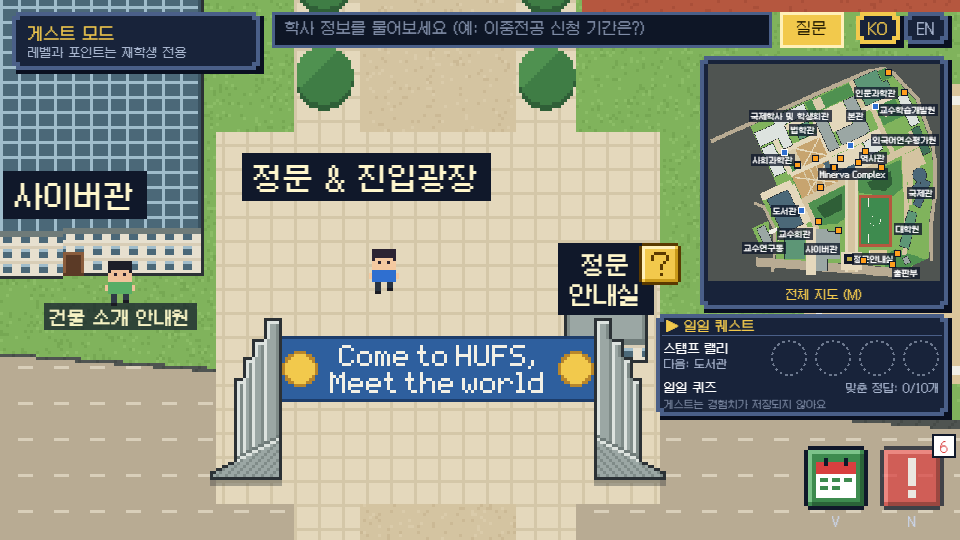
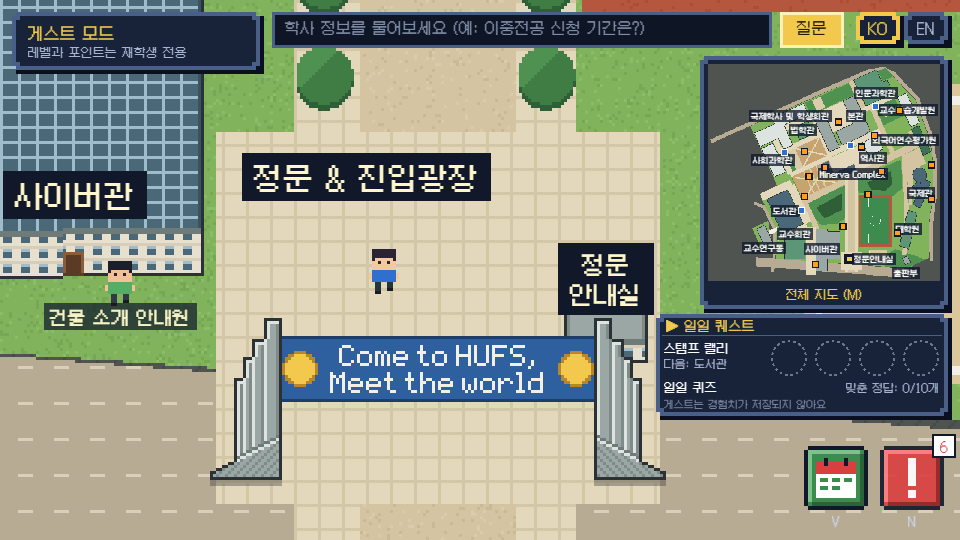
fix: 퀴즈 상자 후보에서 이름표 · 안내원 글자 · 팻말 · 부스 칸 빼기(정문 안내실 이름표 위 상자)
- PC 첫 화면 캡처에서 "?" 퀴즈 상자가 "정문 안내실" 이름표 위에 겹쳐 보이던 것. 후보가 정문 그림만 피하고 있었음
- WORLD.quizSpots: 상자(16×16 + 위로 흔들림 2px, 여유 4px = quizBoxRect)가 건물 · 열린 공간 이름표(한/영),
  안내원 발밑 이름표(guideTextRect), 스탬프 랠리 팻말(signArtRect) · 부스(boothRect)와 겹치는 자리를 뺌. 후보 2342 → 2260(82곳)
- 건물 이름표 자리는 CampusScene.layoutNameTag와 같은 피하기 목록으로 어림(buildingTagRect, buildingLabels.js)
- CampusScene의 팻말 · 부스 칸 숫자를 stampRallySpots.js signArtRect · boothArtRect로 옮겨 같이 씀(값 같음),
  퀴즈 상자 크기 · 흔들림은 campusV2.js quizBoxRect로(정문 피하기도 같은 함수)
- 테스트: 모든 후보가 위 칸들과 안 겹침, 여유 4 · 상자 크기 값 확인. 일부러 망가뜨려 실패 확인 후 원복
- first-pc-open 다시 캡처

diff --git a/tests/stampRallySpots.test.js b/tests/stampRallySpots.test.js
@@ -1,9 +1,11 @@
 // 스탬프 랠리 부스 · "시설 안내문" 팻말 자리(src/data/stampRallySpots.js)와 [Enter] 시설 소개 위치를 확인합니다. 실행: npm test
 import { test } from "node:test";
 import assert from "node:assert/strict";
-import { BUILDINGS, BUILDING_BASE, CELL_PX, GRID_W, MAT, PASSAGES, SPAWN, WORLD_H, WORLD_W, doorFrontOf, doorOf, feetOverlap, fits, gateRects, quizSpots, isReachable, matAt, moveFeet, reachable } from "../src/data/campusV2.js";
+import { BUILDINGS, BUILDING_BASE, CELL_PX, GRID_W, MAT, PASSAGES, SPAWN, WORLD_H, WORLD_W, doorFrontOf, doorOf, feetOverlap, fits, gateRects, quizSpots, quizBoxRect, QUIZ_LABEL_CLEAR, isReachable, matAt, moveFeet, reachable } from "../src/data/campusV2.js";
 import { WORLD } from "../src/data/world.js";
-import { BOOTH_TALK, boothRect, boothTalkPoint, feetHitBooth, feetHitSign, rallySpotsOf, rallyStops } from "../src/data/stampRallySpots.js";
+import { BOOTH_TALK, boothArtRect, boothRect, boothTalkPoint, feetHitBooth, feetHitSign, rallySpotsOf, rallyStops, signArtRect } from "../src/data/stampRallySpots.js";
+import { guideTextRect } from "../src/data/guides.js";
+import { buildingTagRect, estimateLabelSize } from "../src/data/buildingLabels.js";
 import { GUIDE_RANGE, nearestOfficePlace, officeSpot } from "../src/ui/officeView.js";
 import { STAMP_RALLY_IDS } from "../shared/stampRally.js";
 import { BOOTH_SIZE } from "../src/gfx/rallyTextures.js";
@@ -178,4 +180,37 @@ test("정문 기둥 · 현수막(#114)과 겹치지 않음: 부스 그림 · 팻
     assert.ok(v2Spots.has(`${q.x},${q.y}`), `(${q.x}, ${q.y})는 정문 제외 목록에 없는 후보`);
     for (const r of gate) assert.ok(!hit({ x: q.x - 8, y: q.y - 10, w: 16, h: 18 }, r), `(${q.x}, ${q.y}) 정문 그림과 겹침`);
   }
+});
+
+test("퀴즈 상자 후보(11/27): 상자 16×16 + 흔들림 2px + 여유 4px가 건물 · 열린 공간 이름표, 안내원 발밑 이름표, 스탬프 랠리 팻말 · 부스 칸과 안 겹침", () => {
+  const gate = gateRects().map((r) => ({ x0: r.x, y0: r.y, x1: r.x + r.w, y1: r.y + r.h }));
+  const guides = WORLD.buildings.filter((b) => b.guide);
+  const rally = WORLD.buildings.filter((b) => b.sign);
+  // 화면(CampusScene.layoutNameTag)과 같은 피하기 목록으로 이름표 자리를 따로 다시 계산
+  const avoid = [...guides.map((b) => guideTextRect(b.guide)), ...gate, ...rally.map((b) => signArtRect(b.sign)), ...rally.map((b) => boothArtRect(b.booth))];
+  const blocks = [
+    ...WORLD.buildings.flatMap((b) => ["ko", "en"].map((lang) => ({ name: `${b.id} 이름표(${lang})`, ...buildingTagRect(b, lang, avoid, gate) }))),
+    ...WORLD.openSpaces.flatMap((s) =>
+      ["ko", "en"].map((lang) => {
+        const { w, h } = estimateLabelSize((lang === "en" ? s.nameEn : null) ?? s.name, 1, 1);
+        return { name: `${s.id} 이름표(${lang})`, x0: s.tag.x - w / 2, x1: s.tag.x + w / 2, y0: s.tag.y - h / 2, y1: s.tag.y + h / 2 };
+      }),
+    ),
+    ...guides.map((b) => ({ name: `${b.id} 안내원 이름표`, ...guideTextRect(b.guide) })),
+    ...rally.map((b) => ({ name: `${b.id} 팻말`, ...signArtRect(b.sign) })),
+    ...rally.map((b) => ({ name: `${b.id} 부스`, ...boothRect(b.booth) })),
+  ];
+  // 상자 16×16 + 위로 흔들림 2px, 여유 4px(PM 결정 값)
+  assert.equal(QUIZ_LABEL_CLEAR, 4);
+  assert.deepEqual(quizBoxRect(0, 0, QUIZ_LABEL_CLEAR), { x0: -12, x1: 12, y0: -14, y1: 12 });
+  const spots = WORLD.quizSpots();
+  for (const s of spots) {
+    const q = quizBoxRect(s.x, s.y, QUIZ_LABEL_CLEAR);
+    for (const r of blocks) assert.ok(q.x1 <= r.x0 || r.x1 <= q.x0 || q.y1 <= r.y0 || r.y1 <= q.y0, `(${s.x}, ${s.y}) 퀴즈 상자가 ${r.name}과(와) 겹침`);
+  }
+  // 빠진 후보 수(전 → 후)와 캡처에서 보였던 '정문 안내실' 이름표 자리
+  const before = WORLD.quizSpots({ skipLabels: true }).length;
+  assert.ok(before - spots.length > 0 && before - spots.length < 200, `빠진 후보 ${before - spots.length}개 (${before} → ${spots.length})`);
+  const gatehouseTag = blocks.find((r) => r.name === "gatehouse 이름표(ko)");
+  assert.ok(!spots.some((s) => { const q = quizBoxRect(s.x, s.y); return q.x0 < gatehouseTag.x1 && gatehouseTag.x0 < q.x1 && q.y0 < gatehouseTag.y1 && gatehouseTag.y0 < q.y1; }), "'정문 안내실' 이름표 위 후보가 남음");
 });

diff --git a/src/data/world.js b/src/data/world.js
@@ -2,8 +2,9 @@ import * as v1 from "./campus.js";
 import * as v2 from "./campusV2.js";
 import { TILE_SIZE } from "../gfx/textures.js";
 import { hasOfficeInfo } from "../ui/officeView.js";
-import { awayFromGuides, guideSpotOf } from "./guides.js";
-import { awayFromRally, rallySpotsOf } from "./stampRallySpots.js";
+import { awayFromGuides, guideSpotOf, guideTextRect } from "./guides.js";
+import { awayFromRally, boothArtRect, boothRect, rallySpotsOf, signArtRect } from "./stampRallySpots.js";
+import { buildingTagRect, estimateLabelSize } from "./buildingLabels.js";
 
 /*
  * 화면 코드가 쓰는 캠퍼스 맵 하나를 고릅니다.
@@ -80,6 +81,36 @@ function makeV2() {
   const byId = new Map();
   const buildings = v2.BUILDINGS.map((b) => byId.set(b.id, wrap(b)).get(b.id));
   const openSpaces = v2.OPEN_SPACES.map((s) => byId.set(s.id, wrap(s)).get(s.id));
+  // 퀴즈 상자가 피할 칸(11/27): 건물 · 열린 공간 이름표(한/영), 안내원 발밑 이름표, 스탬프 랠리 팻말 · 부스 바닥.
+  // 이름표 자리는 CampusScene.layoutNameTag와 같은 피하기 목록(안내원 글자 · 정문 그림 · 팻말 · 부스 그림)으로 어림합니다.
+  let labelRects = null;
+  const quizBlockRects = () => {
+    if (labelRects) return labelRects;
+    const guideRects = buildings.filter((b) => b.guide).map((b) => guideTextRect(b.guide));
+    const gate = v2.gateRects().map((r) => ({ x0: r.x, y0: r.y, x1: r.x + r.w, y1: r.y + r.h }));
+    const signs = buildings.filter((b) => b.sign).map((b) => signArtRect(b.sign));
+    const booths = buildings.filter((b) => b.booth).map((b) => boothRect(b.booth));
+    const avoid = [...guideRects, ...gate, ...signs, ...buildings.filter((b) => b.booth).map((b) => boothArtRect(b.booth))];
+    const tags = buildings.flatMap((b) => ["ko", "en"].map((lang) => ({ name: `${b.id} 이름표(${lang})`, ...buildingTagRect(b, lang, avoid, gate) })));
+    const openTags = openSpaces.flatMap((s) =>
+      ["ko", "en"].map((lang) => {
+        const { w, h } = estimateLabelSize((lang === "en" ? s.nameEn : null) ?? s.name, 1, 1);
+        return { name: `${s.id} 이름표(${lang})`, x0: s.tag.x - w / 2, x1: s.tag.x + w / 2, y0: s.tag.y - h / 2, y1: s.tag.y + h / 2 };
+      }),
+    );
+    labelRects = [
+      ...tags,
+      ...openTags,
+      ...guideRects.map((r) => ({ name: "안내원 이름표", ...r })),
+      ...signs.map((r) => ({ name: "팻말", ...r })),
+      ...booths.map((r) => ({ name: "부스", ...r })),
+    ];
+    return labelRects;
+  };
+  const clearOfBlocks = (s) => {
+    const q = v2.quizBoxRect(s.x, s.y, v2.QUIZ_LABEL_CLEAR);
+    return quizBlockRects().every((r) => q.x1 <= r.x0 || r.x1 <= q.x0 || q.y1 <= r.y0 || r.y1 <= q.y0);
+  };
   return {
     version: "v2",
     width: v2.WORLD_W,
@@ -88,12 +119,14 @@ function makeV2() {
     spawn: { ...v2.SPAWN },
     buildings,
     openSpaces,
-    // 퀴즈 상자는 건물 소개 안내원 · 안내원 아래 글자 · 스탬프 랠리 부스 · 팻말과 겹치지 않는 자리만
-    quizSpots: () => {
+    // 퀴즈 상자는 건물 소개 안내원 · 안내원 아래 글자 · 스탬프 랠리 부스 · 팻말과 겹치지 않는 자리만.
+    // 11/27: 건물 · 열린 공간 이름표 칸도(상자 16×16 + 흔들림 2px, 여유 4px). skipLabels: 빠진 개수 확인용(테스트)
+    quizSpots: ({ skipLabels = false } = {}) => {
       const guides = buildings.filter((b) => b.guide).map((b) => b.guide);
       const rally = buildings.filter((b) => b.booth);
-      return v2.quizSpots().filter((s) => awayFromGuides(s, guides) && awayFromRally(s, rally));
+      return v2.quizSpots().filter((s) => awayFromGuides(s, guides) && awayFromRally(s, rally) && (skipLabels || clearOfBlocks(s)));
     },
+    quizBlockRects,
     nearestPlace: (x, y) => byId.get(v2.nearestPlace(x, y).id),
     moveFeet: v2.moveFeet,
   };

diff --git a/src/scenes/CampusScene.js b/src/scenes/CampusScene.js
@@ -16,7 +16,7 @@ import { signOut } from "../data/auth.js";
 import { resetProgressCache } from "../data/progressApi.js";
 import { getLang, onLangChange, resetSession, t } from "../state.js";
 import { BOOTH_SIZE, BOOTH_TEXTURE, registerRallyTextures, signTexture } from "../gfx/rallyTextures.js";
-import { BOOTH_TALK, boothTalkPoint, feetHitBooth, feetHitSign } from "../data/stampRallySpots.js";
+import { BOOTH_TALK, boothArtRect, boothTalkPoint, feetHitBooth, feetHitSign, signArtRect } from "../data/stampRallySpots.js";
 import { placeName, trackedDestination } from "../ui/campusMap.js";
 import { createPlannerOverlay } from "../ui/plannerOverlay.js";
 import { SHOW_OUT_OF_SCOPE } from "../data/features.js";
@@ -589,8 +589,8 @@ export class CampusScene extends Phaser.Scene {
     const avoid = [
       ...WORLD.buildings.filter((b) => b.guide).map((b) => guideTextRect(b.guide)),
       ...gate,
-      ...WORLD.buildings.filter((b) => b.sign).map((b) => ({ x0: b.sign.x - 28, x1: b.sign.x + 28, y0: b.sign.y - 24, y1: b.sign.y + 8 })),
-      ...WORLD.buildings.filter((b) => b.booth).map((b) => ({ x0: b.booth.x - 34, x1: b.booth.x + 34, y0: b.booth.y - 52, y1: b.booth.y + 8 })),
+      ...WORLD.buildings.filter((b) => b.sign).map((b) => signArtRect(b.sign)),
+      ...WORLD.buildings.filter((b) => b.booth).map((b) => boothArtRect(b.booth)),
     ];
     const spot = placeBuildingLabel(place, measure, avoid);
     const { w, h } = measure(spot.scale, spot.lines);

diff --git a/src/data/campusV2.js b/src/data/campusV2.js
@@ -229,9 +229,20 @@ export const GATE = (() => {
 })();
 // 정문 그림(기둥 · 그림자 · 현수막)이 덮는 사각형들
 export const gateRects = () => [...GATE.pillars.map((p) => p.rect), GATE.banner];
-const QUIZ_BOX_HALF = 8; // 퀴즈 상자 16×16px(위아래로 2px 흔들림)
-const overlapsGate = (x, y) =>
-  gateRects().some((r) => x - QUIZ_BOX_HALF < r.x + r.w && r.x < x + QUIZ_BOX_HALF && y - QUIZ_BOX_HALF - 2 < r.y + r.h && r.y < y + QUIZ_BOX_HALF);
+export const QUIZ_BOX_HALF = 8; // 퀴즈 상자 16×16px
+export const QUIZ_BOX_BOB = 2; // 위로 2px 흔들림(src/quizBoxes.js 트윈)
+export const QUIZ_LABEL_CLEAR = 4; // 이름표 · 안내원 글자 · 팻말 · 부스와 둘 여유(11/27)
+// 퀴즈 상자(가운데 x, y)가 흔들리며 덮는 사각형, margin만큼 넓혀서(x0, y0, x1, y1)
+export const quizBoxRect = (x, y, margin = 0) => ({
+  x0: x - QUIZ_BOX_HALF - margin,
+  x1: x + QUIZ_BOX_HALF + margin,
+  y0: y - QUIZ_BOX_HALF - QUIZ_BOX_BOB - margin,
+  y1: y + QUIZ_BOX_HALF + margin,
+});
+const overlapsGate = (x, y) => {
+  const q = quizBoxRect(x, y);
+  return gateRects().some((r) => q.x0 < r.x + r.w && r.x < q.x1 && q.y0 < r.y + r.h && r.y < q.y1);
+};
 
 // ── 시작 위치 · 도달 가능 칸(4px 격자점 BFS) ─────────────────
 const snap = (v) => Math.floor(v / CELL_PX) * CELL_PX + CELL_PX / 2;

diff --git a/src/data/buildingLabels.js b/src/data/buildingLabels.js
@@ -84,6 +84,18 @@ export function liftClear(x, y, w, h, rects, maxLift = 64) {
   return y;
 }
 
+// 화면에 그리는 건물 이름표 칸의 어림(글자 크기는 estimateLabelSize). CampusScene.layoutNameTag와 같은 순서:
+// 지붕 안 자리(avoid 피함) → liftRects(정문 그림)에 가리면 위로. lang: "ko" | "en". 반환 { x0, y0, x1, y1 }
+export function buildingTagRect(b, lang, avoid = [], liftRects = []) {
+  const name = (lang === "en" ? b.nameEn : null) ?? b.name;
+  const two = lang === "en" ? name : b.mapName ?? name;
+  const measure = (scale, lines) => estimateLabelSize(lines === 2 ? two : name, scale, lines);
+  const spot = placeBuildingLabel(b, measure, avoid);
+  const { w, h } = measure(spot.scale, spot.lines);
+  const y = liftClear(spot.x, spot.y, w, h, liftRects);
+  return { x0: spot.x - w / 2, x1: spot.x + w / 2, y0: y - h / 2, y1: y + h / 2 };
+}
+
 // 이름을 두 줄로 나눕니다. buildingInfo.js mapName처럼 이미 줄바꿈("\n")이 있으면 그 자리에서,
 // 없으면 가운데에 가까운 띄어쓰기(영어), 그것도 없으면 글자 수 절반.
 export function splitTwoLines(name) {

diff --git a/src/data/stampRallySpots.js b/src/data/stampRallySpots.js
@@ -28,6 +28,11 @@ export const BOOTH_TALK = { dy: 14, range: 30 };
 export const boothTalkPoint = (s) => ({ x: s.x, y: s.y + BOOTH_TALK.dy });
 // 팻말에서 이 거리 안이면 "[Enter] 시설 소개"(예전 안내원과 같은 거리, officeView.js GUIDE_RANGE)
 
+// 그림이 덮는 칸(월드 px, x0 · y0 · x1 · y1): 건물 이름표 · 퀴즈 상자가 피합니다(CampusScene · world.js).
+// 팻말 칸: 판 · 기둥(가로 56px, 판 위 끝까지). 부스 그림 칸: 캐노피 · 테이블 · "[스탬프 랠리 부스]" 이름표까지.
+export const signArtRect = (s) => ({ x0: s.x - 28, x1: s.x + 28, y0: s.y - 24, y1: s.y + 8 });
+export const boothArtRect = (s) => ({ x0: s.x - 34, x1: s.x + 34, y0: s.y - 52, y1: s.y + 8 });
+
 // 캐릭터 발 상자(가운데 x, y)가 부스 바닥 사각형과 겹치는지
 export function feetHitBooth(x, y, booth) {
   const r = boothRect(booth);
☆ ☆ ☆
# WORK TO COMPLETE
An exact copy of the lines above, from the one containing "-28,6 +28,11 @@" through the one containing "거리, officeView.js GUIDE_RANGE)", is the whole of the answer.

# EXERCISE RESULT
@@ -28,6 +28,11 @@ export const BOOTH_TALK = { dy: 14, range: 30 };
 export const boothTalkPoint = (s) => ({ x: s.x, y: s.y + BOOTH_TALK.dy });
 // 팻말에서 이 거리 안이면 "[Enter] 시설 소개"(예전 안내원과 같은 거리, officeView.js GUIDE_RANGE)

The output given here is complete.